Mind you, their team deserves the credit. A predatory capitalist economic system has in fact accomplished the lion’s share of atmospheric CO2 emissions; an End-obsessed CI determined to bring about a Rapture aligned with its long-held eschatological shibboleths has absolutely no reason to limit the consumption of carbon dioxide.
Why else would our corporate overlords reject the opportunity to viciously exploit humans for hundreds of generations to come — an opportunity which could be theirs if they simply threw in their lot with the advocates of sustainability? There is surely enough opportunity for graft, corruption, venality and exploitation in renewable energy to satisfy the most avaricious sociopath — so why aren’t they even interested?

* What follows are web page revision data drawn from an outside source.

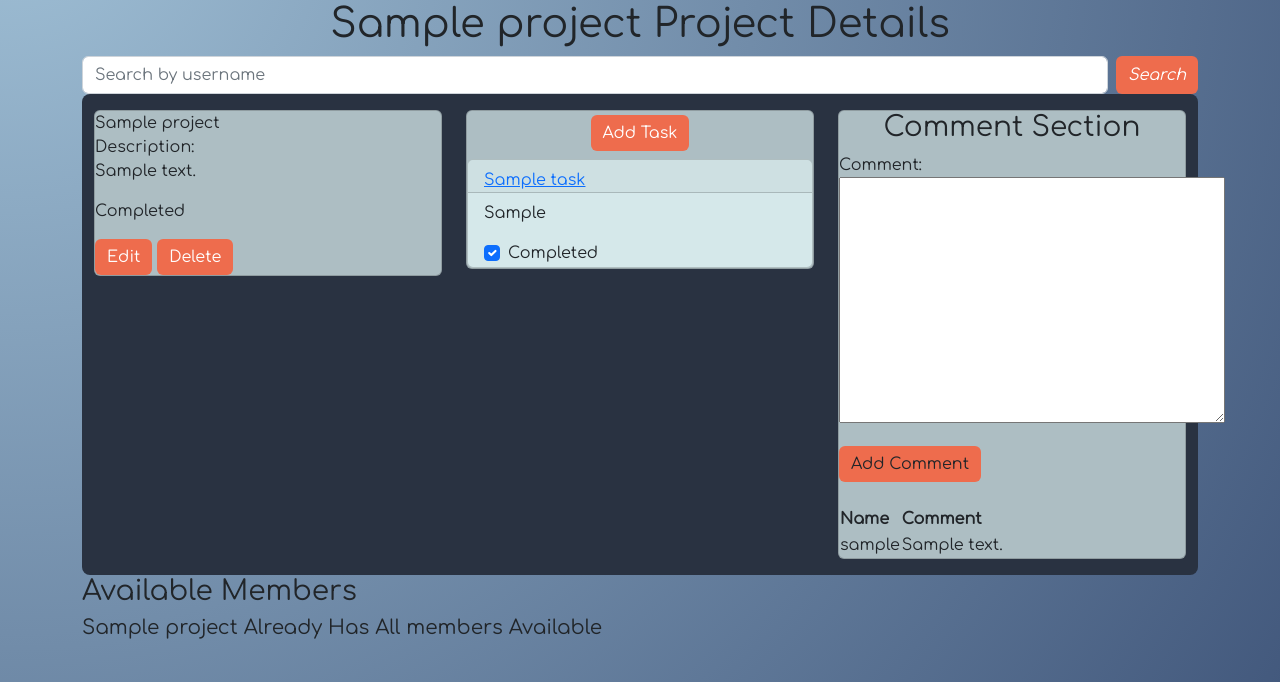
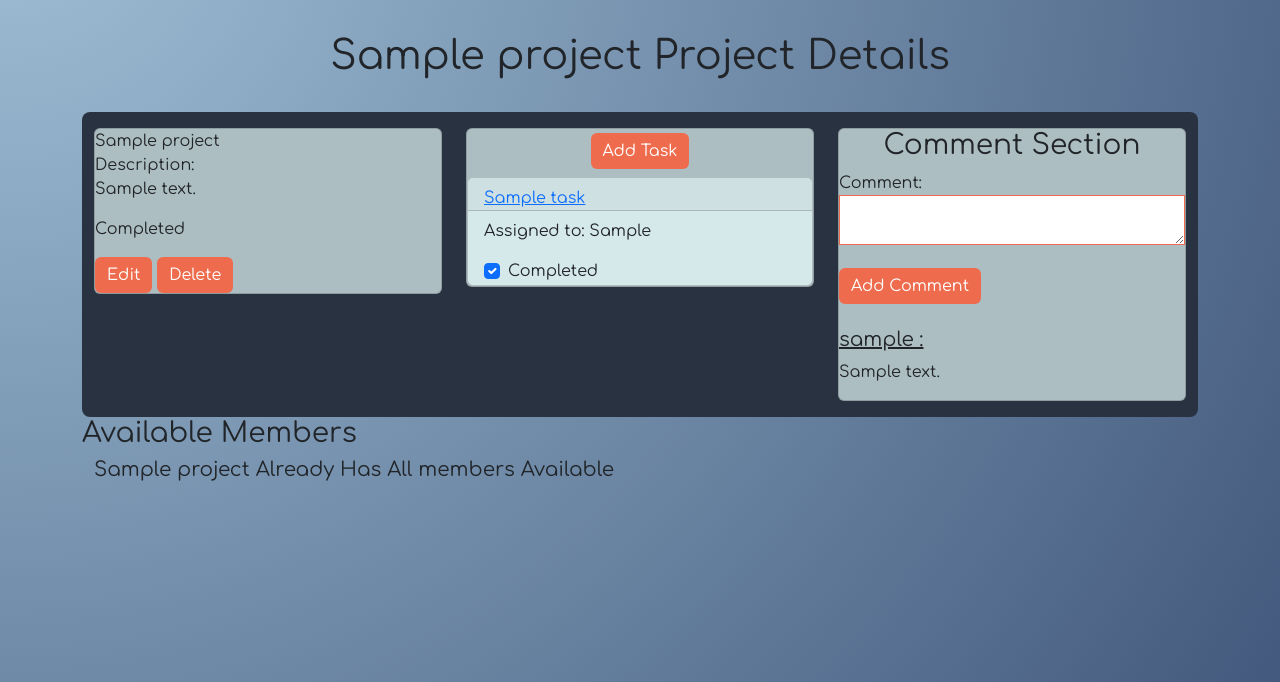
Before and after one commit to coffeemug17/workflowwiz, a Django app: page /projects/1/ in a window 1280 px wide. Shown: the part 118-800 px from the top of the page. Run offline with Django 4.2, Linux system fonts and the light colour scheme; a user stored in the database is signed in; tables that the repository leaves empty hold one stand-in row (values such as "Sample post").

Commit message:
comment box, task details, home page

```diff
--- a/main_app/forms.py
+++ b/main_app/forms.py
@@ -9,6 +9,9 @@ class CommentForm(ModelForm):
   class Meta:
     model = Comment
     fields = ['comment']
+    widgets = {
+            'comment': forms.Textarea(attrs={'style':'width: 100%; height: 50px; border: solid 1px #ee6c4d'})
+        }
 
 
 class TaskForm(ModelForm):
--- a/main_app/static/css/style.css
+++ b/main_app/static/css/style.css
@@ -11,7 +11,9 @@ body {
     margin-left: 2vmin;
     margin-right: 2vmin;
     margin-top: 2vmin;
+    margin-bottom: 4vmin;
     border-radius: 15px;
+
 }
 
 .navlink {
@@ -34,9 +36,25 @@ main {
     font-family: 'Comfortaa', cursive;
 }
 
+#home-img {
+    margin-top: 3vmin;
+    max-width: 100%;
+    overflow: hidden;
+    box-shadow: 12px 12px 1px 8px #293241;
+}
+
+#home-img img {
+    width: 100%;
+    height: auto;
+    box-shadow: 2px #293241;
+    position: relative;
+    z-index: 1;
+}
+
 #project-container {
     background-color: #293241;
     border-radius: 1vmin;
+    margin-top: 4vmin;
 }
 
 .card {
@@ -57,6 +75,20 @@ main {
     margin-top: 16vmin;
 }
 
+#comments {
+    margin-bottom: 0px;
+}
+
+#userc {
+    text-decoration: underline;
+}
+
+#members {
+    margin-left: 1vmin;
+    margin-right: 1vmin;
+    border: solid #ee6c4d;
+}
+
 /* accent colors
 #ee6c4d orange
 #293241 navy
--- a/main_app/templates/home.html
+++ b/main_app/templates/home.html
@@ -2,15 +2,15 @@
 
 {% block content %}
     <div class="row">
-        <div class="col-md m" id="home-content">
+        <div class="col-md-6" id="home-content">
             <h1> Welcome to Workflow Wiz</h1>
             <h4 class="mt-3">You can manage your project's and teammates all in one location!
                 <img src="static/images/wand.png" alt="">
             </h4>
             <a class="btn btn-primary" href="{% url 'signup' %}">Sign Up Now!</a>
         </div>
-        <div class="col-md">
-            Insert Example Pages here
+        <div class="col-md-6" id="home-img">
+                <img src="static/images/landing.png">
         </div>
     </div>
 
--- a/main_app/templates/projects/detail.html
+++ b/main_app/templates/projects/detail.html
@@ -3,12 +3,6 @@
 
 <h1 class="text-center">{{ project.title }} Project Details</h1>
 
-<form class="d-flex justify-content-center h-100" action="" method="GET">
-  <input class="form-control me-2" type="text" name="username" placeholder="Search by username">
-  <button class="btn btn-primary" id="search-button" type="submit">
-    <i class="search">Search</i>
-  </button>
-</form>
 <div class="container" id="project-container">
   <div class="row">
     <div class="col-4 mt-3 mb-3">
@@ -41,7 +35,7 @@
           {% for task in project.task_set.all %}
               <a href="{% url 'tasks_detail' project.id task.id %}"><div class="card-header pb-0">{{ task.title }}</div></a>
               <div class="card-body pb-0 pt-2 mb-0">
-                <p>{{ task.assignee }}</p>
+                <p>Assigned to: {{ task.assignee }}</p>
                 {% if task.completion == True %}
                 <div class="form-check form-check-inline">
                   <input class="form-check-input" type="checkbox" value="True" checked>
@@ -60,27 +54,21 @@
     <div class="col-4 mt-3 mb-3">
       <div class="card">
           <div class="card-content">
-            <span class="card-title"></span>
+            <span class="card-title">
               <h3 class="text-center">Comment Section</h3>
+            </span>
             <form action="{% url 'add_comment' project.id %}" method="POST">
               {% csrf_token %}
               {{ comment_form.as_p }}
-              <input type="submit" class="btn" value="Add Comment">
+              <input type="submit" class="btn btn-primary" value="Add Comment">
             </form>
             <br>
-            <table class="striped">
-              <thead>
-                <tr><th>Name</th><th>Comment</th></tr>
-              </thead>
-              <tbody>
                 {% for comment in project.comment_set.all %}
-                  <tr>
-                    <td>{{comment.user.username}}</td>
-                    <td>{{comment.comment}}</td>
-                  </tr>
+                  <p id="comments">
+                    <h5 id="userc">{{comment.user.username}} :</h5>
+                    {{comment.comment}}
+                  </p>
                 {% endfor %}
-              </tbody>
-            </table>
           </div>
         </div>
       </div>
@@ -88,22 +76,21 @@
   </div>
 </div>
 
-<div>
-  <!-- Available Members will come after this line -->
-  <div class="col s6">
 <h3>Available Members</h3>
+<div class="container-lg">
+  <div class="row">
     {% if members.count %}
     {% for member in members.all %}
-        <div class="card">
+    <div class="card col-sm-2 text-center" id="members">
       <div class="card-content">
                 <span class="card-title">
                   {{ member }}
                 </span>
       </div>
-          <div class="card-action">
+      <div class="card-action mb-1">
         <form action="{% url 'assoc_member' project.id member.id %}" method="POST">
           {% csrf_token %}
-              <button type="submit" class="btn">Add</button>
+          <button type="submit" class="btn btn-primary">Add</button>
         </form>
       </div>
     </div>
@@ -116,6 +103,4 @@
 
 
 
-
-
 {% endblock %}
```
Also changed, not shown: main_app/templates/tasks/detail.html (+23 -1 lines), main_app/static/images/landing.png (added). Lines whose indentation alone changed are shown as unchanged.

Because the AECI doesn’t want sustainability; it wants an End. And it wants that End to be like the End it’s been advertising, and working toward, for centuries. And the AECI doesn’t want the credit for correctly predicting The End to go to a bunch of scientific johnny-come-latelies who were right for all the wrong reasons — and, worse, were actively trying to stop it from happening.
This is the real nature of our dilemma. The enemy cannot be persuaded; denialists’ masks of ignorance are real in the individual…. but spurious in the aggregate, for the AECI is well aware of the consequences of putting five million years’ worth of carbon into the air every year — and is heavily invested in those consequences.

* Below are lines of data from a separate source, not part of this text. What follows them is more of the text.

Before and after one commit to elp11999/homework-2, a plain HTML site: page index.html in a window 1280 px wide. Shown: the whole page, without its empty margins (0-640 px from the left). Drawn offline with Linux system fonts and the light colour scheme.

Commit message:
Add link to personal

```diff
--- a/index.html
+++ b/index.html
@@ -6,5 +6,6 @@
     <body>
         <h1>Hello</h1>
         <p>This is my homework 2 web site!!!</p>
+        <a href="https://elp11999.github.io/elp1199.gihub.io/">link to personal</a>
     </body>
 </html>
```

What Can We Do About This?
I don’t know. But we can fight as vigorously as we can to create alternatives to the delusional CIs that have gotten us into this fix in the first place — and we can work unceasingly to convince as many individuals as we can that Forever is not just possible, but a Better Alternative.

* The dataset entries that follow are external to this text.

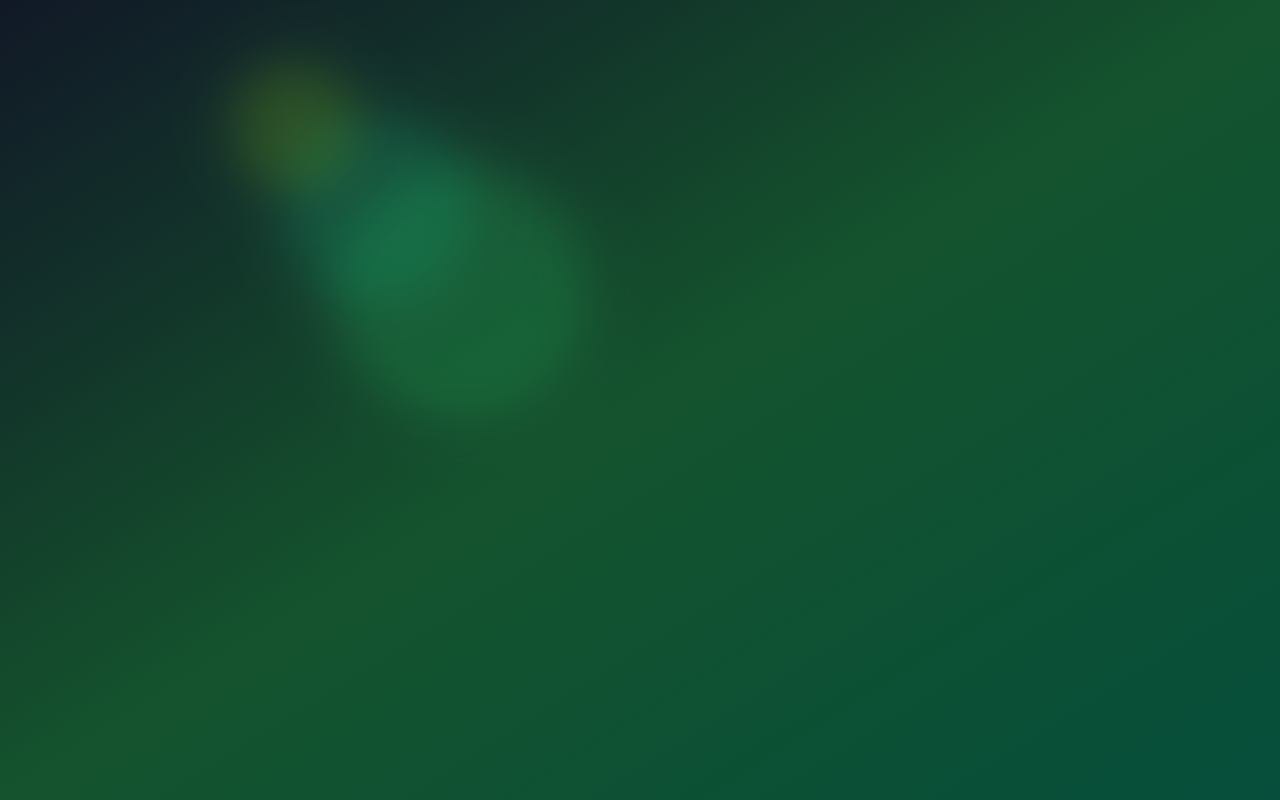
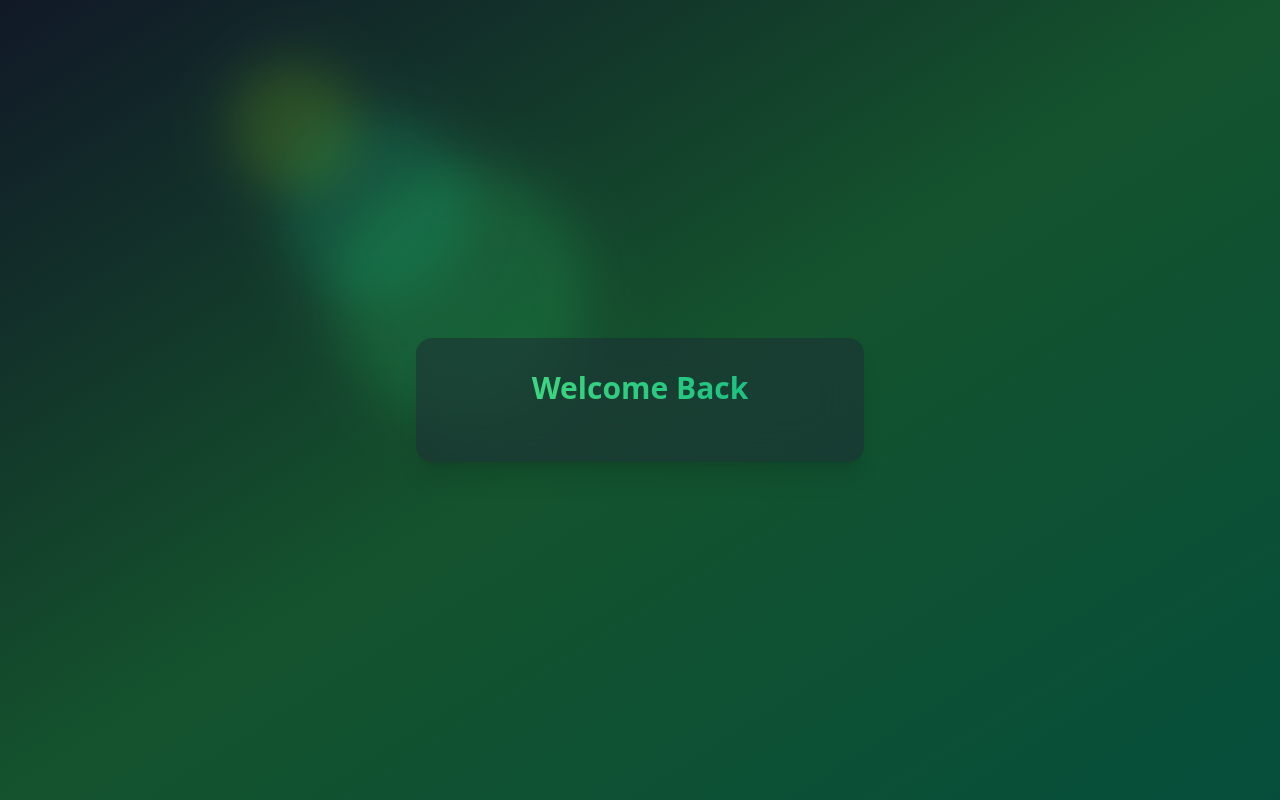
Before and after one commit to goel-anubhav/MERN-Auth-01, a React (Vite) app in the folder frontend/: page /login in a window 1280 px wide. Built offline with nearby package versions, Linux system fonts and the light colour scheme.

Commit message:
Working On Login Page

```diff
--- a/frontend/src/Pages/LoginPage.jsx
+++ b/frontend/src/Pages/LoginPage.jsx
@@ -1,7 +1,32 @@
-import React from "react";
+import React, { useState } from "react";
+import { motion } from "framer-motion";
+import { mail, Lock, Loader } from "lucide-react";
+import { Link } from "react-router-dom";
 
 const LoginPage = () => {
-  return <div></div>;
+  const [email, setEmail] = useState("");
+  const [password, setPassword] = useState("");
+  const handleLogin = (e) => {
+    e.preventDefault();
+  };
+  return (
+    <motion.div
+      initial={{ opacity: 0, y: 20 }}
+      animate={{ opacity: 1, y: 0 }}
+      transition={{ duration: 0.5 }}
+      className="max-w-md w-full bg-gray-800 bg-opacity-50 backdrop-filter backdrop-blur-xl rounded-2xl shadow-xl
+    overflow-hidden"
+    >
+      <div className="p-8">
+        <h2
+          className="text-3xl font-bold mb-6 text-center bg-gradient-to-r from-green-400 to-emerald-500
+        text-transparent bg-clip-text"
+        >
+          Welcome Back
+        </h2>
+      </div>
+    </motion.div>
+  );
 };
 
 export default LoginPage;
--- a/frontend/src/Pages/SignUpPage.jsx
+++ b/frontend/src/Pages/SignUpPage.jsx
@@ -31,7 +31,7 @@ const SignUpPage = () => {
       transition={{ duration: 0.5 }}
       className="max-w-md w-full bg-gray-800 bg-opacity-50
       backdrop-filter backdrop-blur-xl rounded-2xl shadow-xl
-			overflow-hidden"
+      overflow-hidden"
     >
       <div className="p-8">
         <h2
@@ -63,24 +63,24 @@ const SignUpPage = () => {
             value={password}
             onChange={(e) => setPassword(e.target.value)}
           />
-          {error && <p className="text-red-500 font-semibold mt-2">{error}</p>}
+          {/* {error && <p className="text-red-500 font-semibold mt-2">{error}</p>} */}
           <PasswordStrengthMeter password={password} />
 
           <motion.button
             className="mt-5 w-full py-3 px-4 bg-gradient-to-r from-green-500 to-emerald-600 text-white
-						font-bold rounded-lg shadow-lg hover:from-green-600
-						hover:to-emerald-700 focus:outline-none focus:ring-2 focus:ring-green-500 focus:ring-offset-2
-						 focus:ring-offset-gray-900 transition duration-200"
+            font-bold rounded-lg shadow-lg hover:from-green-600
+            hover:to-emerald-700 focus:outline-none focus:ring-2 focus:ring-green-500 focus:ring-offset-2
+            focus:ring-offset-gray-900 transition duration-200"
             whileHover={{ scale: 1.02 }}
             whileTap={{ scale: 0.98 }}
             type="submit"
             // disabled={isLoading}
           >
-            {isLoading ? (
+            {/* {isLoading ? (
               <Loader className=" animate-spin mx-auto" size={24} />
-            ) : (
-              "Sign Up"
-            )}
+            ) : ( */}
+            "Sign Up"
+            {/* )} */}
           </motion.button>
         </form>
       </div>
```
Also changed, not shown: 2 other files (tests, documents, lock files or other folders).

Anne Laurie at Balloon Juice says,
It’s taken us some twelve thousand years to reach our current state of affairs, when a tiny minority of the population of one nation-state has the ability to use that “religious impulse” as a weapon that could potentially destroy the entire human biosphere, and not just that part of it within their own limited fiefdom. Ah, progress…
That “tiny minority” is just (to choose an ironic metaphor) the tip of the iceberg. Beneath the surface is the vast bulk of a collective intelligence that was formed at a time when humans were ignorant of the universe around them, and which still expresses much of that same ignorance. Inhofe and the Koch Brothers, the whole fossil fuel sector, our rapacious banker caste — they’re all bit players, answering to the commands of the AECI, an entity as old as our civilization.
The more people can realize the absurdity of this state of affairs, the better. I would like to see presidential candidates grilled about whether they believed in an immanent Armageddon. What would Michelle Bachmann say if that question came up, hm?
I asked Thomas Malone about collective intelligences and the problem of climate change. He agreed that the situation was extremely dire…but commented that the capacity of humans to self-organize rapidly into very large collective intelligences is only beginning to be manifest — and that this capacity provided him with a small measure of hope. His work includes the Climate CoLab:
Fortunately, at the same time that we have this potentially huge global problem, we also have the possibility of using a new kind of global problem solving approach. As examples like Wikipedia and Linux show, it’s now possible to harness the collective intelligence of thousands of people around the world to work closely together at a scale that was never possible before in human history.
In the Climate CoLab project, we’re applying this approach to climate change. An online community of people from all over the world is already creating, analyzing, and discussing detailed proposals for how to address global climate change. For instance, last fall we had a global competition for proposals addressing the question: What international climate agreements should the world community make?
I believe that our collective intelligence must be deployed not only to fight the greenhouse effect and its epiphenomena, but the outmoded and counterproductive vision of Inevitable Ending which the AECI has promulgated for thousands of years.
Thank you for giving me your time and attention. Let’s get to work. I want the humans of the year 3050 to remember us for what we did — not for what we failed to do.